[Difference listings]
------------

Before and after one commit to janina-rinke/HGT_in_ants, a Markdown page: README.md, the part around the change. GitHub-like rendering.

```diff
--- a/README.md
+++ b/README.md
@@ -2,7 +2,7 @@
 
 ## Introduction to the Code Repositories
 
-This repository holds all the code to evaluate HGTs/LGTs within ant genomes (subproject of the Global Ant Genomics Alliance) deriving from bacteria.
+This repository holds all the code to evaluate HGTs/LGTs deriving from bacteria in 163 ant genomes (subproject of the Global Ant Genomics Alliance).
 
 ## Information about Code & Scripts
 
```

------------

PROBLEM DESCRIPTION – Word for word, copy out the entries.

OUTPUT FOR THIS EXERCISE –
Before and after one commit to janina-rinke/HGT_in_ants, a Markdown page: README.md, the part around the change. GitHub-like rendering.

```diff
--- a/README.md
+++ b/README.md
@@ -2,7 +2,7 @@
 
 ## Introduction to the Code Repositories
 
-This repository holds all the code to evaluate HGTs/LGTs within ant genomes (subproject of the Global Ant Genomics Alliance) deriving from bacteria.
+This repository holds all the code to evaluate HGTs/LGTs deriving from bacteria in 163 ant genomes (subproject of the Global Ant Genomics Alliance).
 
 ## Information about Code & Scripts
 
```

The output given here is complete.